DATASET ENTRIES Start Marker

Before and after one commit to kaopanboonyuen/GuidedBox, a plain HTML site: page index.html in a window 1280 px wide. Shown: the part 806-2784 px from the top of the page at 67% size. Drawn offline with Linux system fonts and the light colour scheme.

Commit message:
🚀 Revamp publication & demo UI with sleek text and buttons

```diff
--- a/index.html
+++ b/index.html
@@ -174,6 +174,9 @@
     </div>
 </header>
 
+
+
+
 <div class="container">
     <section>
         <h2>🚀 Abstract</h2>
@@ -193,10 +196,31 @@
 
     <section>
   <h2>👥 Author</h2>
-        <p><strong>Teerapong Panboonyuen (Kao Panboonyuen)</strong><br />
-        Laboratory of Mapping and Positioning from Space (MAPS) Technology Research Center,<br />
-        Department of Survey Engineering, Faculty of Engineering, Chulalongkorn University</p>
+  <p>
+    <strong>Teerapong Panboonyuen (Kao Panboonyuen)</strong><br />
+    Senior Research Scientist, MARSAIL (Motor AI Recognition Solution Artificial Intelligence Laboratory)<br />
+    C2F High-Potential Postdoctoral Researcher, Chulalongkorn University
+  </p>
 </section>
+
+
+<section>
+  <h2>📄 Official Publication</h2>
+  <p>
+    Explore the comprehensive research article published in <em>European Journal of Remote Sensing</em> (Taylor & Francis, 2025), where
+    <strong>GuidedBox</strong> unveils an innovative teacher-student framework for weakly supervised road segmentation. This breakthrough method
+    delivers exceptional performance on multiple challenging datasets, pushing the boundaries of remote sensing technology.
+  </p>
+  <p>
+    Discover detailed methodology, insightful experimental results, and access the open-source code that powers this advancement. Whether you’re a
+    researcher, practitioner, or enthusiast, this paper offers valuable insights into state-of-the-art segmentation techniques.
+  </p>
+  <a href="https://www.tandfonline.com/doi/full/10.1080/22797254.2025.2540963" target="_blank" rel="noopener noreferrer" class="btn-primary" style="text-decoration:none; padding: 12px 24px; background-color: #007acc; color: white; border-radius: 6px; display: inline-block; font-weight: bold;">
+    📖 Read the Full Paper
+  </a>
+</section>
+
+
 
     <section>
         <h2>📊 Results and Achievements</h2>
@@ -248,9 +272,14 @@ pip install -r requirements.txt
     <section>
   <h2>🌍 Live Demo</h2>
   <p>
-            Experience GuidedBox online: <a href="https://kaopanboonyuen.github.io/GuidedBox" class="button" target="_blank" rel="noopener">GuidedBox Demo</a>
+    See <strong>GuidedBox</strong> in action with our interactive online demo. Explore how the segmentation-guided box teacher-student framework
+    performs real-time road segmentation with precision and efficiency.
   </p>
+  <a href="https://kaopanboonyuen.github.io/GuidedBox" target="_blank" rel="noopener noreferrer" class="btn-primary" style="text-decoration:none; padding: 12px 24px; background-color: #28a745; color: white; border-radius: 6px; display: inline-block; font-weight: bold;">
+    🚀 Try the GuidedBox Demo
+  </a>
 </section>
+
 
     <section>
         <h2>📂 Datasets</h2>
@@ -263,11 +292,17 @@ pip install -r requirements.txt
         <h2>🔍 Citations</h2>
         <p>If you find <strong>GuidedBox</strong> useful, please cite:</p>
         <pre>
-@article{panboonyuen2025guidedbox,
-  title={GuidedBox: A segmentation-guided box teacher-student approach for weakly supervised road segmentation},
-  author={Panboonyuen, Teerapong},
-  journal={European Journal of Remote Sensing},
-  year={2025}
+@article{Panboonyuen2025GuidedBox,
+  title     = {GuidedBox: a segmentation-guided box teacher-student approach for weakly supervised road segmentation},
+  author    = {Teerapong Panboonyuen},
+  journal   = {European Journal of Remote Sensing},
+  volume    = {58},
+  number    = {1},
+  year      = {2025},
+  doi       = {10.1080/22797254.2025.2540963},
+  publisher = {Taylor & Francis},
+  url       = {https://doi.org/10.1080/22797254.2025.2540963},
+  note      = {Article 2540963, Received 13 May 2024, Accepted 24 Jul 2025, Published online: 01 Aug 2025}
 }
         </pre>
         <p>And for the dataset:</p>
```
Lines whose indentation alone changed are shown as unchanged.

DATASET ENTRIES End Marker
DATASET ENTRIES Start Marker

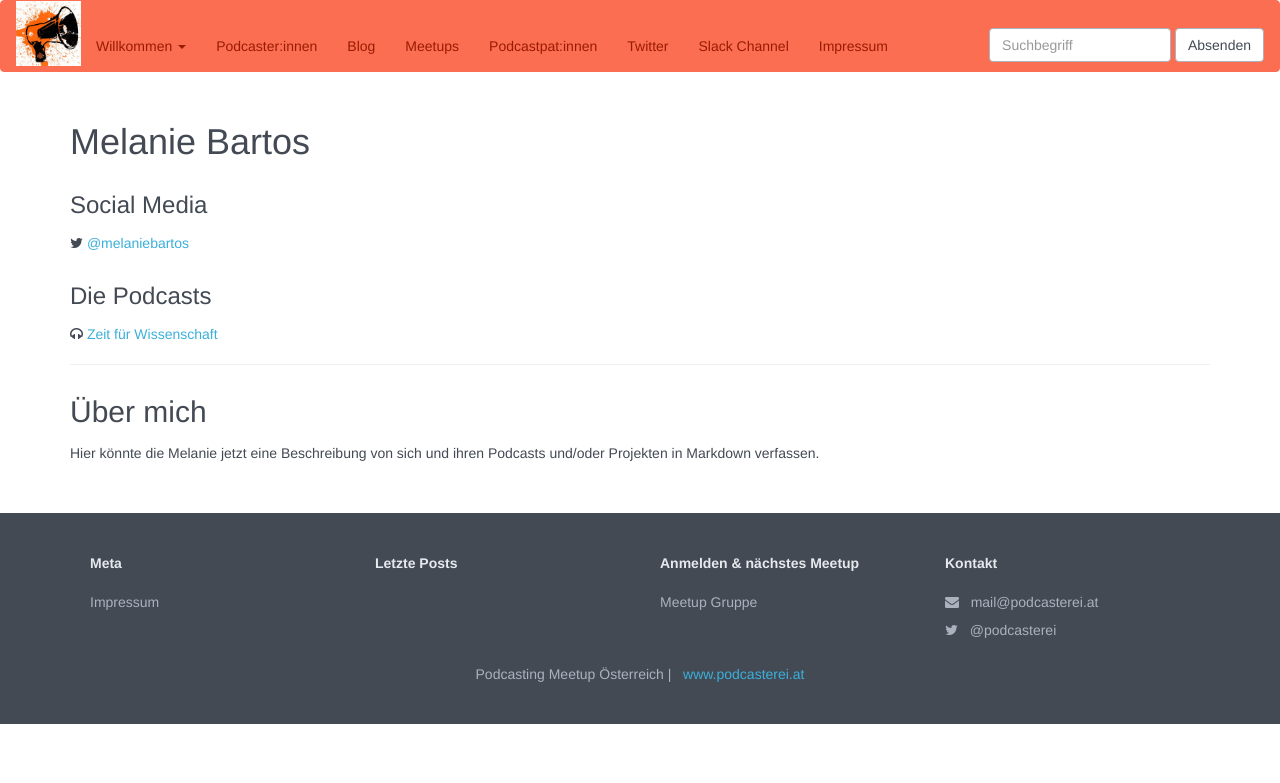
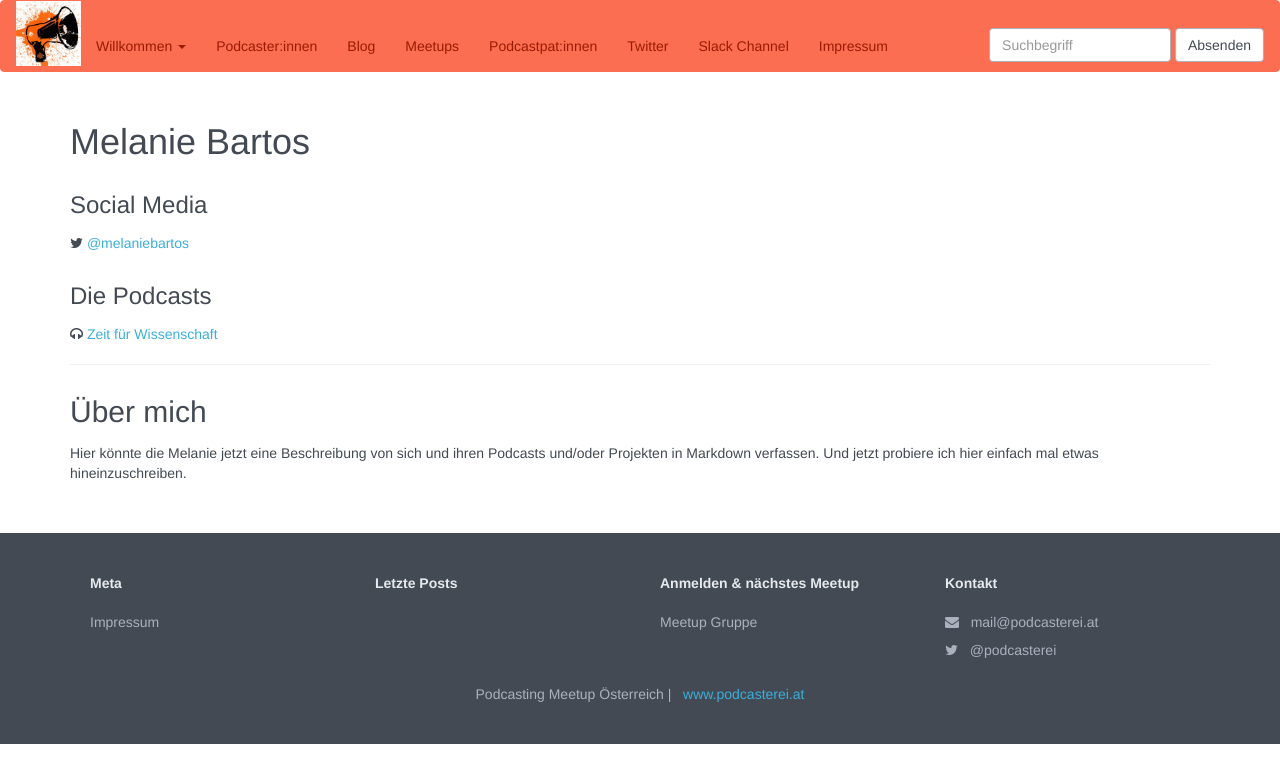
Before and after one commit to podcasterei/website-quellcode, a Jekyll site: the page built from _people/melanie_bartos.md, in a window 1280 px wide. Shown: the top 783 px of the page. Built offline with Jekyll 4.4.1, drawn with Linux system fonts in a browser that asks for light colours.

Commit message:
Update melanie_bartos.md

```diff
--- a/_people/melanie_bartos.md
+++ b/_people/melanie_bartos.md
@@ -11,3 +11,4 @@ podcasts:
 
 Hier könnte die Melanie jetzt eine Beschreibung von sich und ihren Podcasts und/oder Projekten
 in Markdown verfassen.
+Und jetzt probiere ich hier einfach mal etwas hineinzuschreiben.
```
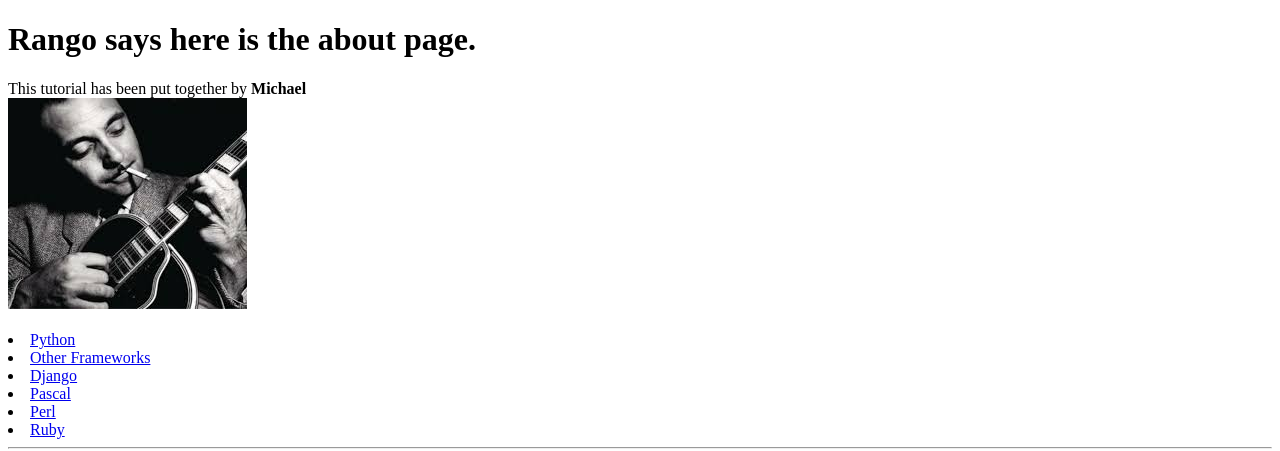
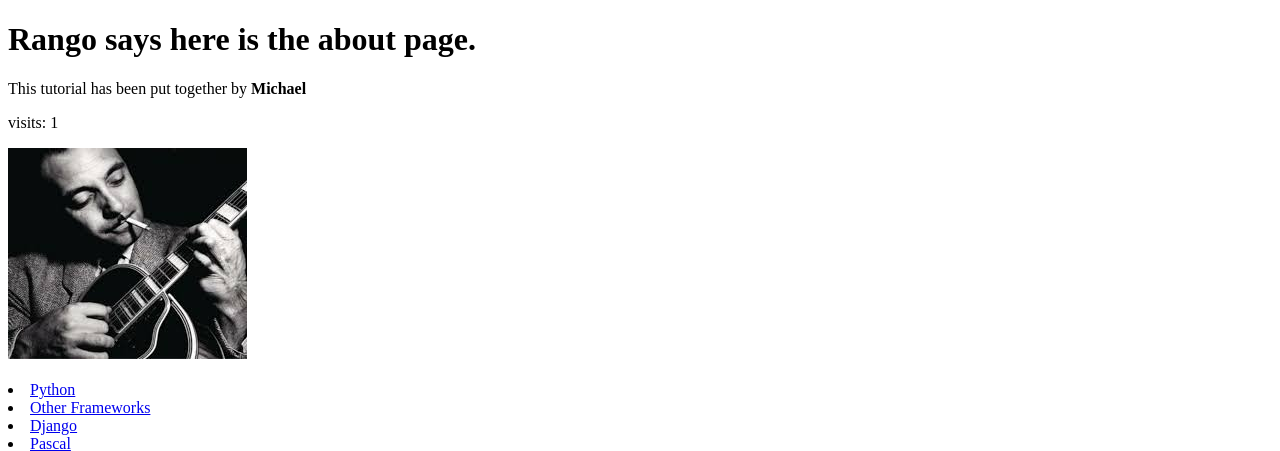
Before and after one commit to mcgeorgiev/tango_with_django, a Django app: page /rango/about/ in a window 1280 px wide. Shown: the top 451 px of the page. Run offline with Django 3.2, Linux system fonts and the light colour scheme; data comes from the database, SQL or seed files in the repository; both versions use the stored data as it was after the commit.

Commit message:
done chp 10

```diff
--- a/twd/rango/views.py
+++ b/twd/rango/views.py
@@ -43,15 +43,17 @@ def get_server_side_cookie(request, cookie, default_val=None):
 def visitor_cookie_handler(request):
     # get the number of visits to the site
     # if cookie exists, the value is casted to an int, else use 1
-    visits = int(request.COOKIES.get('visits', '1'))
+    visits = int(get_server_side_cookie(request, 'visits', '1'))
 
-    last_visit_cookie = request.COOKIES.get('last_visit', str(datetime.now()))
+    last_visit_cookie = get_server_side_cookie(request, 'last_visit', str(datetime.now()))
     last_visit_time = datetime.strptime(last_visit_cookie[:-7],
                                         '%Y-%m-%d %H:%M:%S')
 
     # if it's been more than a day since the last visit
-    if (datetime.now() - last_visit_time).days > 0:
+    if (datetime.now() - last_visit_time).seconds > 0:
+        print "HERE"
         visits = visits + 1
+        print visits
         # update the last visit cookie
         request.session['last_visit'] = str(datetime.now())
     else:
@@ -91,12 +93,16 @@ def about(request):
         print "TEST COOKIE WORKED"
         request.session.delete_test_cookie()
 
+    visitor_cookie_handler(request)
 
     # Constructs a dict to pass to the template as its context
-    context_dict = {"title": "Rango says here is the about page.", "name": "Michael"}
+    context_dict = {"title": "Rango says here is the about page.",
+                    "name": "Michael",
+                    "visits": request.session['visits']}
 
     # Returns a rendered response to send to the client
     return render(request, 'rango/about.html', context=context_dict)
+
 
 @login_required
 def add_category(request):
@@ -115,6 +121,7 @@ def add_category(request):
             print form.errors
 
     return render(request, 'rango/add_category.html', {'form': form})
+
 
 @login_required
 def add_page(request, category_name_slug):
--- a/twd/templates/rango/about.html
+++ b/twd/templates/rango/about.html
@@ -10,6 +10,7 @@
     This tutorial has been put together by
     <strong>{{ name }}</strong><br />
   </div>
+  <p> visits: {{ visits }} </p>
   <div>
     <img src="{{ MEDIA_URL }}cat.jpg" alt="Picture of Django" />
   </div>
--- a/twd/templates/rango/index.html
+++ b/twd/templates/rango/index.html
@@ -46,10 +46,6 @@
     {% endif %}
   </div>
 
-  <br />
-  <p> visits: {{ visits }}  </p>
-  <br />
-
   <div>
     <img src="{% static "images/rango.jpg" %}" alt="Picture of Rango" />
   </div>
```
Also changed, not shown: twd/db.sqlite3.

DATASET ENTRIES End Marker
DATASET ENTRIES Start Marker

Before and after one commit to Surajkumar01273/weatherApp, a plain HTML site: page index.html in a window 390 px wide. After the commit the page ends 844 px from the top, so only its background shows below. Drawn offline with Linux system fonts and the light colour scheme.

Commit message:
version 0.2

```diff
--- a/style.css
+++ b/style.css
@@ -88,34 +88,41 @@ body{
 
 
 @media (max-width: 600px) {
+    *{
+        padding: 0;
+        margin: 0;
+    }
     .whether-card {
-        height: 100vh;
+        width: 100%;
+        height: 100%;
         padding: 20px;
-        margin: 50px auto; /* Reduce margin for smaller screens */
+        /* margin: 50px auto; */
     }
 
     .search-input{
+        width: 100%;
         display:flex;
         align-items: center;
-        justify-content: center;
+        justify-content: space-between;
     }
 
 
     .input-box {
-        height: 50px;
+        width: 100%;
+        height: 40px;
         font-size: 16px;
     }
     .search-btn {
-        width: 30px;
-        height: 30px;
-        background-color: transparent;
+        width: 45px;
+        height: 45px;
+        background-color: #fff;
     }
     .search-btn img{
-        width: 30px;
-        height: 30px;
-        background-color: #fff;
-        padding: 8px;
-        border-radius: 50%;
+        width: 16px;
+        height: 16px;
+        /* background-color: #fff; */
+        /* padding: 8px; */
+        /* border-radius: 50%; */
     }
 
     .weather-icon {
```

DATASET ENTRIES End Marker

### TRY IT
Which of the lines in the listing above include "that"? Report each of them.

### COMPLETED EXERCISE
+    Discover detailed methodology, insightful experimental results, and access the open-source code that powers this advancement. Whether you’re a
Before and after one commit to podcasterei/website-quellcode, a Jekyll site: the page built from _people/melanie_bartos.md, in a window 1280 px wide. Shown: the top 783 px of the page. Built offline with Jekyll 4.4.1, drawn with Linux system fonts in a browser that asks for light colours.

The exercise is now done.